Patrick's Street needs 'more independent Irish shops and restaurants'
A view of Patrick's Street from the recently renovated bridge in Cork, Ireland - Picture David Creedon / Anzenberger

RESTAURANTS and more independent Irish businesses on the main street of Cork City is what Patrick Street trader Eddie Mullins would like to see as the inner city reshapes itself following a number of high profile closures in recent weeks.

The trader made his remarks as Clarks shoe shop announced the closure of their city centre store, joining Monsoon, Accessorise, Debenhams, and others in leaving the street.

The Oasis store on Cork’s main street is currently holding an everything-must-go liquidation sale before it too will close.

Clarks have said they will continue to operate their Mahon Point store.

Mr Mullins, who runs Fitzgerald Menswear, said in many cases it was issues within companies that caused these businesses to leave Patrick Street and a number of UK companies were using the Covid crisis as an opportunity to exit the market.

“When the city renews itself, new companies will come,” the trader said. “We must accept change, nothing is forever. Companies grow strong, companies grow weak.” In terms of what Mr Mullins would like to see on the street, the trader said it was time to rethink the rules and look at the situation with fresh eyes.

Shoppers on Patrick Street, Cork following the opening of phase two of the Covid-19 regulations. Picture Dan Linehan
Shoppers on Patrick Street, Cork following the opening of phase two of the Covid-19 regulations. Picture Dan Linehan

“I’ve been on the street 20 years and like a phoenix, the street will bounce back. Businesses are always closing, it is being highlighted now because of Covid. The properties won’t be idle for long.” Mr Mullins said start-ups need to be given a chance and perhaps landlords needed a “dose of reality”.

“We need to encourage independent, Irish business on the street. I would like to see more of a mix, more restaurants, ethnic foods, I think there is a lot of work to be done there.” The Patrick Street trader said maybe it was time to rethink the ban on restaurants on the street.

“We need to look at the situation with fresh eyes.

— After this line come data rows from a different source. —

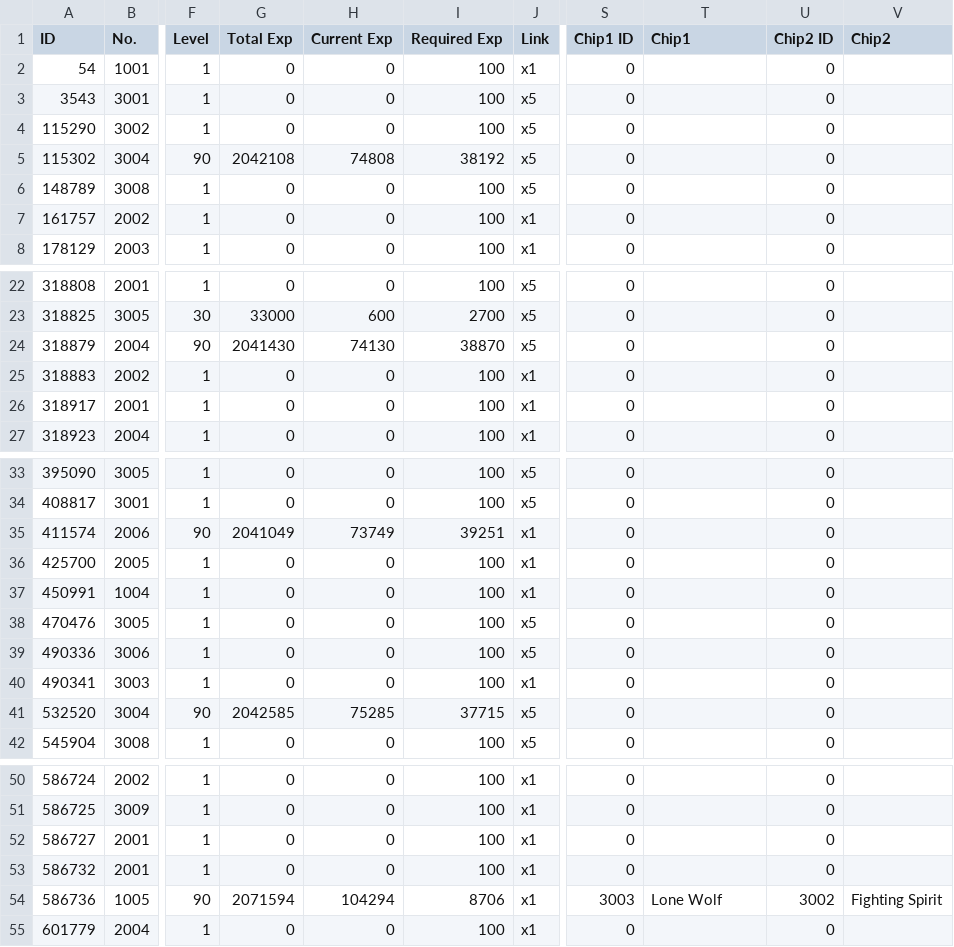
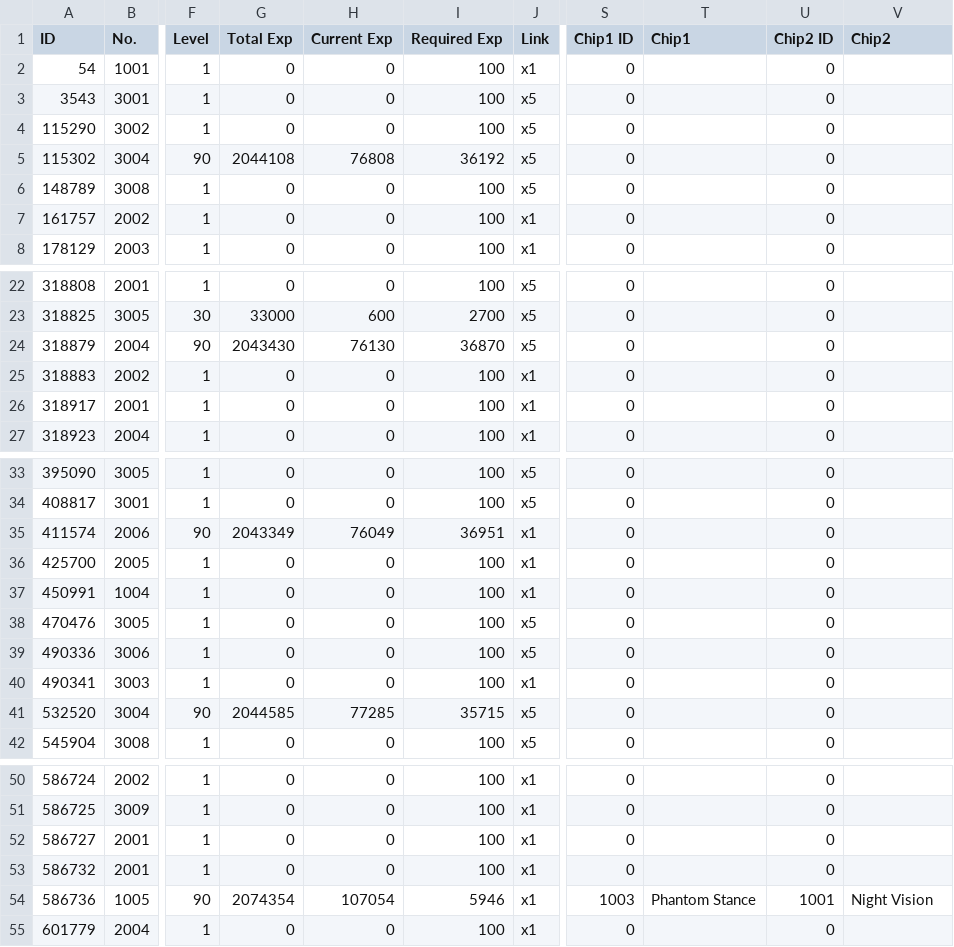
Before and after one commit to m1s3ri/90wish, a CSV file: miseri_34865_coalition_info.csv, drawn as a sheet; only a part is shown, gaps mark what is left out; the diff names each change by its address in the sheet, - before the commit and + after, or states it on an @@ line.

```diff
--- a/miseri_34865_coalition_info.csv
+++ b/miseri_34865_coalition_info.csv
-G5 (Total Exp): 2042108
+G5 (Total Exp): 2044108
-H5 (Current Exp): 74808
+H5 (Current Exp): 76808
-I5 (Required Exp): 38192
+I5 (Required Exp): 36192
-G24 (Total Exp): 2041430
+G24 (Total Exp): 2043430
-H24 (Current Exp): 74130
+H24 (Current Exp): 76130
-I24 (Required Exp): 38870
+I24 (Required Exp): 36870
-G35 (Total Exp): 2041049
+G35 (Total Exp): 2043349
-H35 (Current Exp): 73749
+H35 (Current Exp): 76049
-I35 (Required Exp): 39251
+I35 (Required Exp): 36951
-G41 (Total Exp): 2042585
+G41 (Total Exp): 2044585
-H41 (Current Exp): 75285
+H41 (Current Exp): 77285
-I41 (Required Exp): 37715
+I41 (Required Exp): 35715
-G54 (Total Exp): 2071594
+G54 (Total Exp): 2074354
-H54 (Current Exp): 104294
+H54 (Current Exp): 107054
-I54 (Required Exp): 8706
+I54 (Required Exp): 5946
-S54 (Chip1 ID): 3003
+S54 (Chip1 ID): 1003
-T54 (Chip1): Lone Wolf
+T54 (Chip1): Phantom Stance
-U54 (Chip2 ID): 3002
+U54 (Chip2 ID): 1001
-V54 (Chip2): Fighting Spirit
+V54 (Chip2): Night Vision
```
Also changed, not shown: miseri_34865__theater_optimize_team.csv, miseri_34865_doll_info.csv, 4 other files.
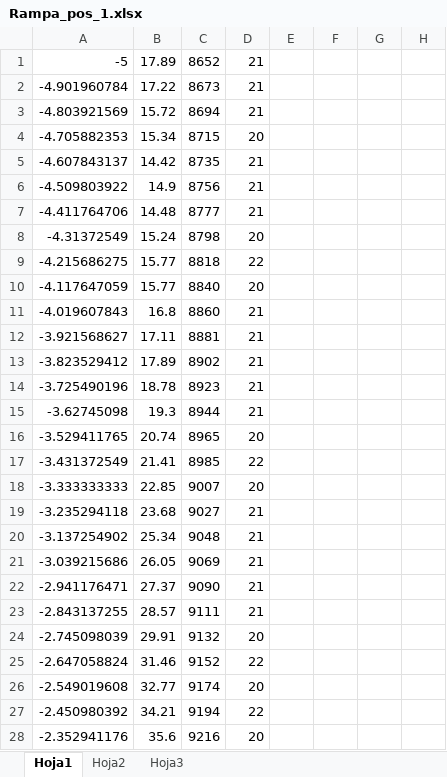
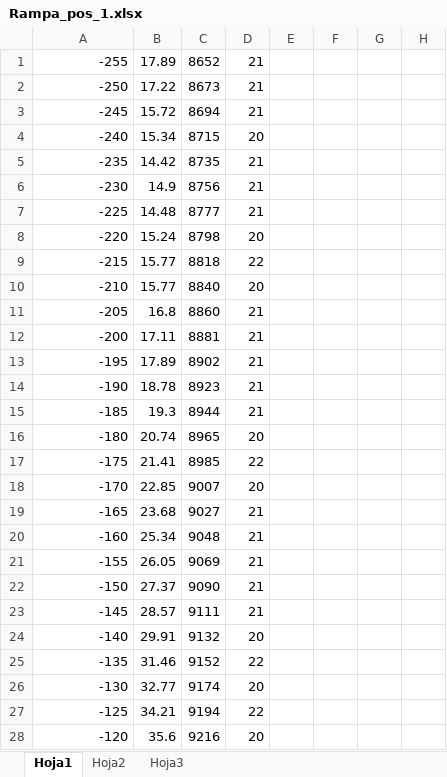
Before and after one commit to CREA-ETSIDI/ControlSystem_Regulacion, an Excel workbook: Datos definitivos/Rampa_pos_1.xlsx, sheet Hoja1, drawn as a sheet; only a part is shown; values as stored, in another font and other column widths than the file's, no borders; charts and pictures not drawn; the diff covers the shown part only; the diff names each change by its address in the sheet, - before the commit and + after, or states it on an @@ line.

```diff
--- a/Datos definitivos/Rampa_pos_1.xlsx (sheet Hoja1)
+++ b/Datos definitivos/Rampa_pos_1.xlsx (sheet Hoja1)
-A1: -5
+A1: -255
-A2: -4.901960784
+A2: -250
-A3: -4.803921569
+A3: -245
-A4: -4.705882353
+A4: -240
-A5: -4.607843137
+A5: -235
-A6: -4.509803922
+A6: -230
-A7: -4.411764706
+A7: -225
-A8: -4.31372549
+A8: -220
-A9: -4.215686275
+A9: -215
-A10: -4.117647059
+A10: -210
-A11: -4.019607843
+A11: -205
-A12: -3.921568627
+A12: -200
-A13: -3.823529412
+A13: -195
-A14: -3.725490196
+A14: -190
-A15: -3.62745098
+A15: -185
-A16: -3.529411765
+A16: -180
-A17: -3.431372549
+A17: -175
-A18: -3.333333333
+A18: -170
-A19: -3.235294118
+A19: -165
-A20: -3.137254902
+A20: -160
-A21: -3.039215686
+A21: -155
-A22: -2.941176471
+A22: -150
-A23: -2.843137255
+A23: -145
-A24: -2.745098039
+A24: -140
-A25: -2.647058824
+A25: -135
-A26: -2.549019608
+A26: -130
-A27: -2.450980392
+A27: -125
-A28: -2.352941176
+A28: -120
```
Also changed, not shown: 174 edited cells elsewhere in this sheet, charts or pictures, Datos definitivos/Cuadrada.xlsx, Datos definitivos/Rampa_2.xlsx, 15 other files.
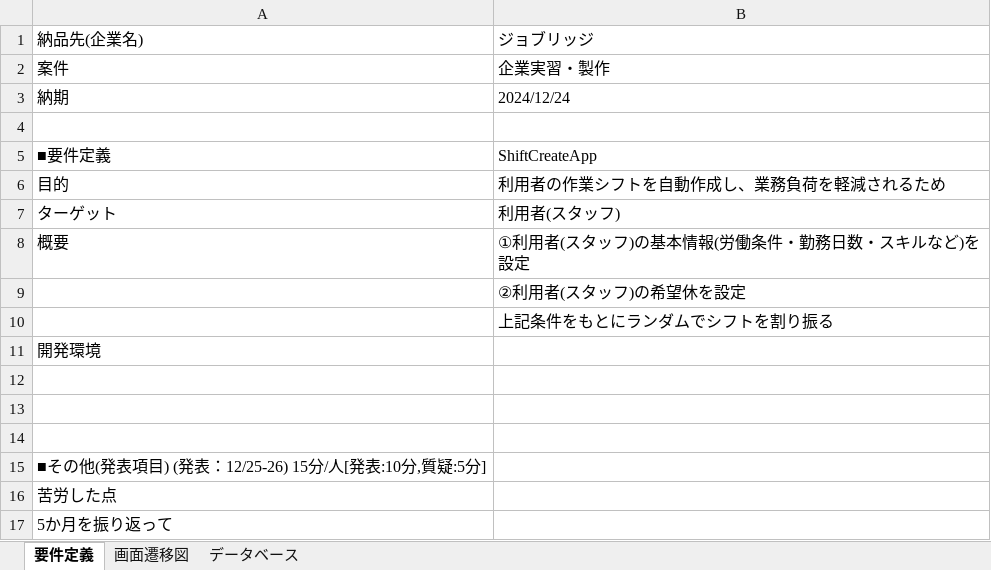
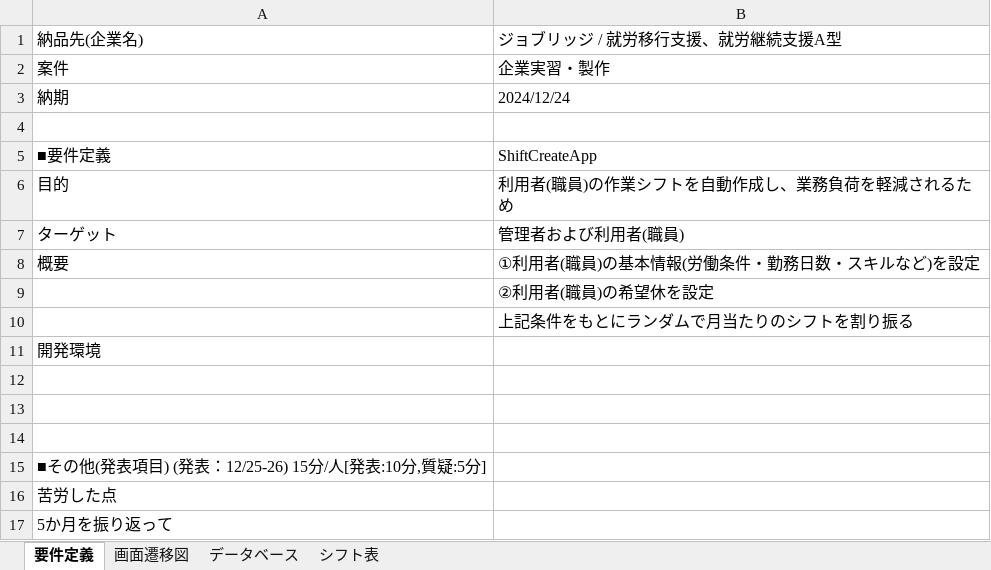
Before and after one commit to nishimura2460jp/ITWorkshop, an Excel workbook: 企業実習（要件定義）.xlsx, sheet 要件定義, drawn as a sheet; values as stored, in another font and other column widths than the file's, no borders; charts and pictures not drawn; the diff names each change by its address in the sheet, - before the commit and + after, or states it on an @@ line.

```diff
--- a/企業実習（要件定義）.xlsx (sheet 要件定義)
+++ b/企業実習（要件定義）.xlsx (sheet 要件定義)
+sheet tab: シフト表
-B1: ジョブリッジ
+B1: ジョブリッジ / 就労移行支援、就労継続支援A型
-B6: 利用者の作業シフトを自動作成し、業務負荷を軽減されるため
+B6: 利用者(職員)の作業シフトを自動作成し、業務負荷を軽減されるため
-B7: 利用者(スタッフ)
+B7: 管理者および利用者(職員)
-B8: ①利用者(スタッフ)の基本情報(労働条件・勤務日数・スキルなど)を設定
+B8: ①利用者(職員)の基本情報(労働条件・勤務日数・スキルなど)を設定
-B9: ②利用者(スタッフ)の希望休を設定
+B9: ②利用者(職員)の希望休を設定
-B10: 上記条件をもとにランダムでシフトを割り振る
+B10: 上記条件をもとにランダムで月当たりのシフトを割り振る
```
Also changed, not shown: sheet データベース, charts or pictures, 34 other files.
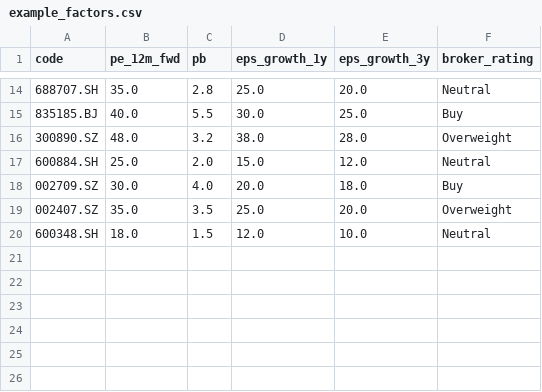
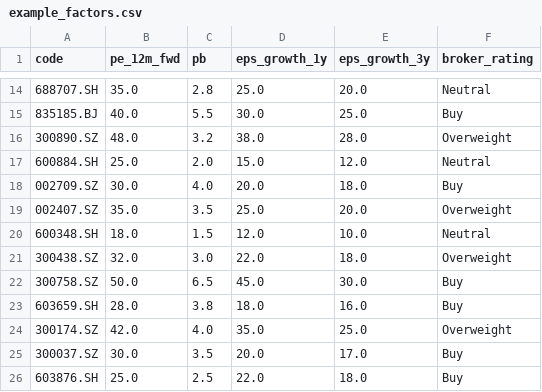
Before and after one commit to joansongjr/richman-skill, a CSV file: data/factors/example_factors.csv, drawn as a sheet; only a part is shown, gaps mark what is left out; the diff names each change by its address in the sheet, - before the commit and + after, or states it on an @@ line.

```diff
--- a/data/factors/example_factors.csv
+++ b/data/factors/example_factors.csv
+row 21: 300438.SZ | 32.0 | 3.0 | 22.0 | 18.0 | Overweight
+row 22: 300758.SZ | 50.0 | 6.5 | 45.0 | 30.0 | Buy
+row 23: 603659.SH | 28.0 | 3.8 | 18.0 | 16.0 | Buy
+row 24: 300174.SZ | 42.0 | 4.0 | 35.0 | 25.0 | Overweight
+row 25: 300037.SZ | 30.0 | 3.5 | 20.0 | 17.0 | Buy
+row 26: 603876.SH | 25.0 | 2.5 | 22.0 | 18.0 | Buy
```
Also changed, not shown: 2 other files.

Look at Princes street. That is something that was not possible last year. It is exciting and it works. Why can’t we look at this again, maybe an opportunity to put restaurants on the street.

“We had restaurants in the ‘50s, no reason we can’t get back to that again.” 

City centre councillor Sean Martin, who is head of the Strategic Policy Committee for economic development in the city said Cork needs to rethink its retail strategy and suggested a taskforce be set up to analyse the options available.

“We have to reinvent ourselves, the old model has failed. We need to bring retailers back to the city. We need to learn from the lessons of what has happened. We need a vision for the city.” Mr Martin added.

Mr Martin also said that the suburbs are saturated with retail centres that were causing the city centre to suffer.

“I’m hearing retail is difficult at the minute. Infrastructure needs to be put in place to safeguard the city, we need to look at what we can do to help.”

More in this section

Sponsored Content

summersoaplogosml

Catch up on the latest episode of Annie May and the Hit Brigade written and read by  Mahito Indi Henderson.

Add Echolive.ie to your home screen - easy access to Cork news, views, sport and more